Martin Scorsese’s long-awaited mob movie, The Irishman, tracks three men through decades of their lives, going back as far as the 1950s. Al Pacino, Robert De Niro, and Joe Pesci are getting a CGI face-lift to play their characters when they were young. We’ve been disappointed by CGI mustaches and CGI lions. Can CGI film icons do us wrong? The brand-new teaser for The Irishman gives us just a glimpse of Robert De Niro, who plays the titular Irishman, back in the day. “Whatever you need me to do, I’m available,” he offers over the phone, computer skin glowing like he just did a face mask. The Netflix film is an epic look at organized crime throughout history; it took on a massive visual-effects project, and soon enough, you’ll get to watch it on your 13-inch laptop screen.

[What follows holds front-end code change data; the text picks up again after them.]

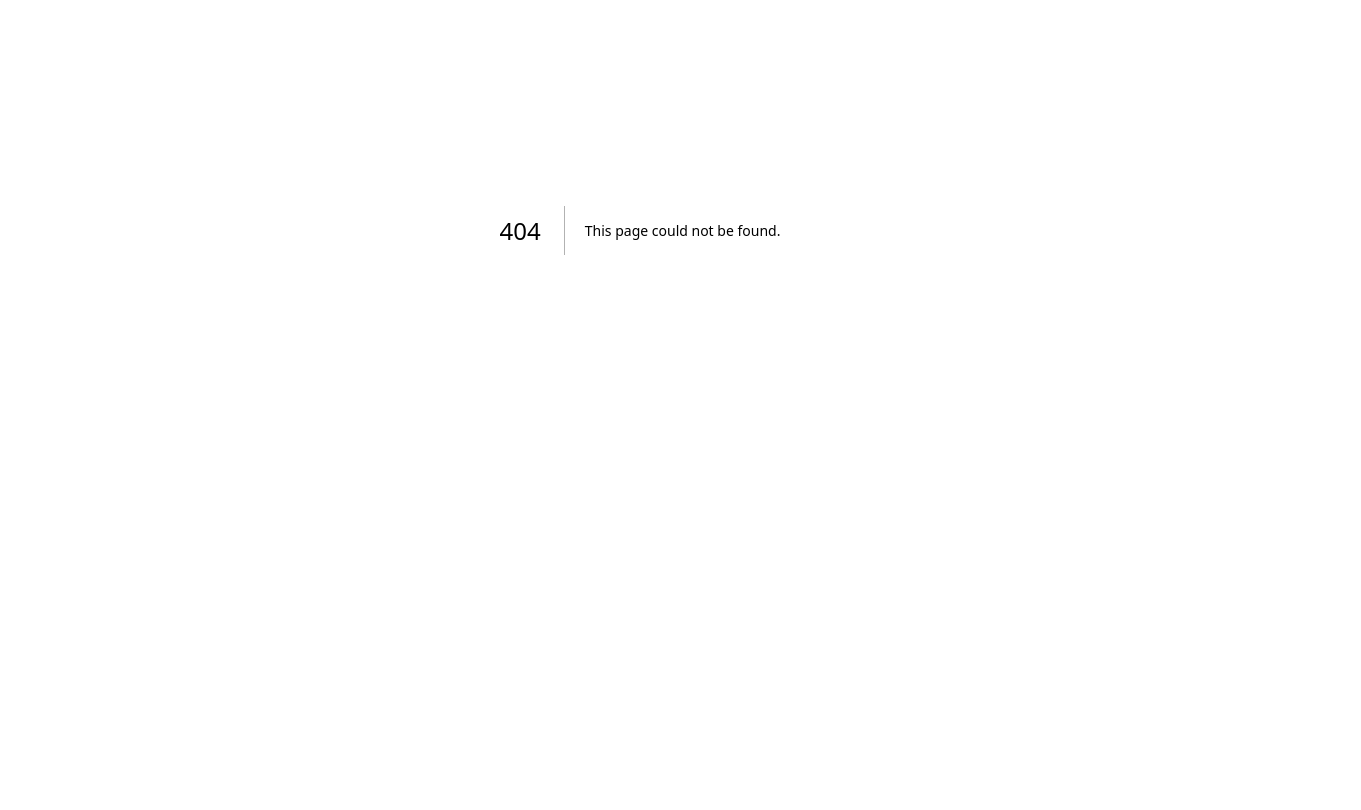
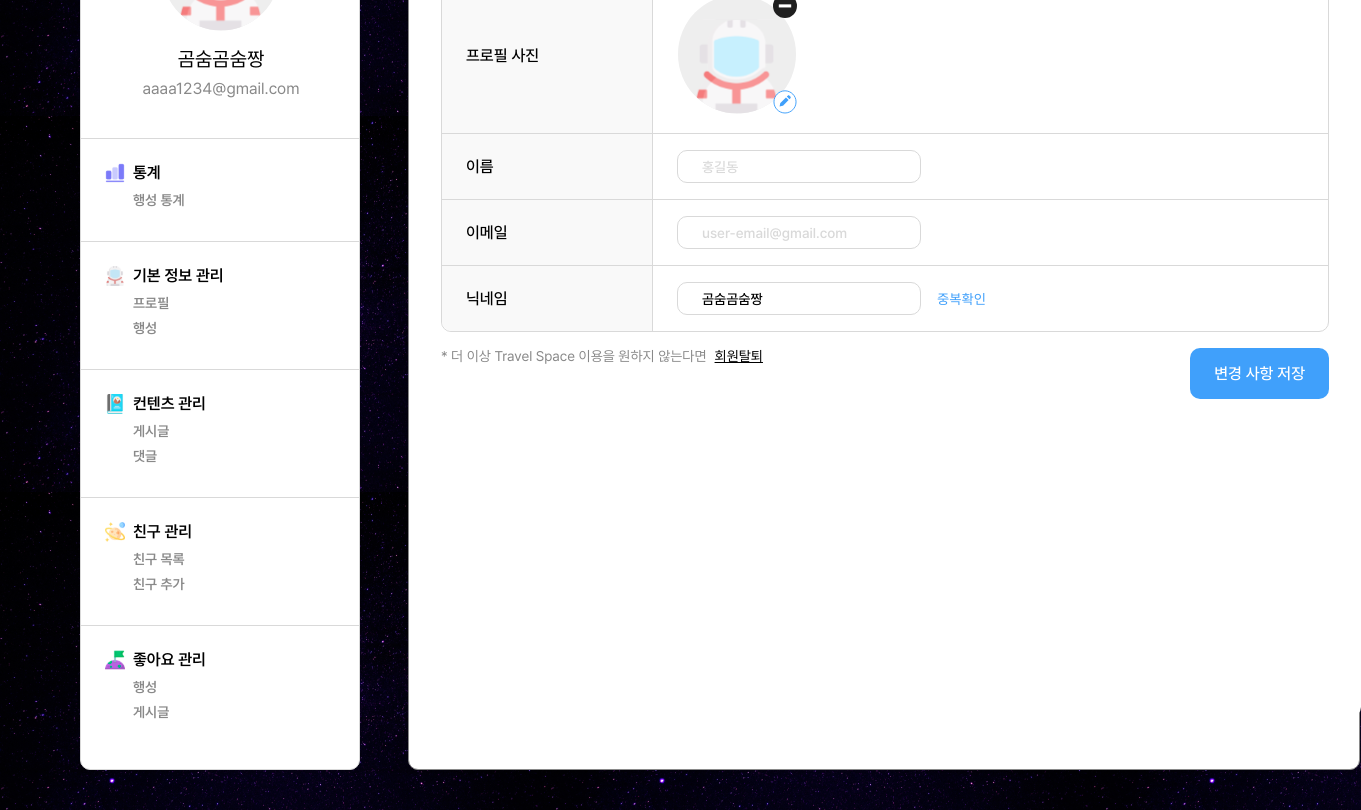
Before and after one commit to Travel-Space/client, a Next.js app: page /my/basicInfo in a window 1280 px wide. Before the commit this address had no page. Shown: the part 260-1070 px from the top of the page, 1361 px wide, since content can reach past the window. Before the commit the page ends 890 px from the top, so only its background shows below. Built offline with nearby package versions, Linux system fonts and the light colour scheme.

Commit message:
design: 마이페이지 내부 경로 수정

```diff
--- a/src/app/my/Nav/index.tsx
+++ b/src/app/my/Nav/index.tsx
@@ -18,42 +18,42 @@ export default function Nav() {
       />
       <Divider />
       <NavList
-        href="/my/profile"
-        logo={"/assets/img/icons/default-user.svg"}
+        href="/my/basicInfo/profile"
+        logo={"/assets/img/icons/basicInfo-management.svg"}
         title={"기본 정보 관리"}
         list={[
-          { href: "/my/profile", title: "프로필" },
-          { href: "/my/planet", title: "행성" },
+          { href: "/my/basicInfo/profile", title: "프로필" },
+          { href: "/my/basicInfo/planet", title: "행성" },
         ]}
       />
       <Divider />
       <NavList
-        href="/my/postings"
+        href="/my/contents/postings"
         logo={"/assets/img/icons/contents-management.svg"}
         title={"컨텐츠 관리"}
         list={[
-          { href: "/my/postings", title: "게시글" },
-          { href: "/my/comments", title: "댓글" },
+          { href: "/my/contents/postings", title: "게시글" },
+          { href: "/my/contents/comments", title: "댓글" },
         ]}
       />
       <Divider />
       <NavList
-        href="/my/friends"
+        href="/my/friend/list"
         logo={"/assets/img/icons/friend-management.svg"}
         title={"친구 관리"}
         list={[
-          { href: "/my/friends", title: "친구 목록" },
-          { href: "/my/addFriend", title: "친구 추가" },
+          { href: "/my/friend/list", title: "친구 목록" },
+          { href: "/my/friend/add", title: "친구 추가" },
         ]}
       />
       <Divider />
       <NavList
-        href="/my/planetLike"
+        href="/my/like/planet"
         logo={"/assets/img/icons/like-management.svg"}
         title={"좋아요 관리"}
         list={[
-          { href: "/my/planetLike", title: "행성" },
-          { href: "/my/postingLike", title: "게시글" },
+          { href: "/my/like/planet", title: "행성" },
+          { href: "/my/like/posting", title: "게시글" },
         ]}
       />
     </S.Container>
--- /dev/null
+++ b/src/app/my/basicInfo/page.tsx
@@ -0,0 +1,9 @@
+import Profile from "./profile/page";
+
+export default function BasicInfo() {
+  return (
+    <>
+      <Profile />
+    </>
+  );
+}
--- a/src/app/my/page.tsx
+++ b/src/app/my/page.tsx
@@ -1,5 +1,3 @@
-import Nav from "./Nav";
-
 export default function My() {
   return <></>;
 }
```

During February’s Oscar telecast, The Irishman got a teaser … of sorts? If you feel teased by seeing names like “Robert De Niro” and “Al Pacino” fade in and out of a black screen with a CGI bullet standing in for the letter i, then immerse yourself in this very insubstantial “peek” at a legend’s next film. All that’s missing is Mark Wahlberg adding, “Say hi to your mother for me!” The Irishman will premiere at New York Film Festival, have a theatrical release, and then begin streaming on Netflix in the fall.
Update, February 27: Martin Scorsese wants The Irishman to get a full theatrical release, and Netflix is meeting his demand. Per The Hollywood Reporter, the streaming site will expand the limited theatrical run it gave Roma and give The Irishman a full run — which means movie theaters will get to report the movie’s box-office numbers. “Netflix wants a big footprint for The Irishman,” a source told THR. “They’ve put themselves in a position by supporting these kinds of filmmakers where they have to come to grips with the theatrical business model and how it works.”
Whatever Netflix does with The Irishman will probably affect its other buzzy movies from big-name directors that could have awards-season play: Steven Soderbergh’s Panama Papers movie The Laundromat, David Michôd’s Timothée Chalamet drama The King, Dee Rees’s Anne Hathaway–Willem Dafoe adaptation The Last Thing He Wanted, Fernando Meirelles’s The Pope, and Noah Baumbach’s A Marriage Story starring Scarlett Johansson and Adam Driver.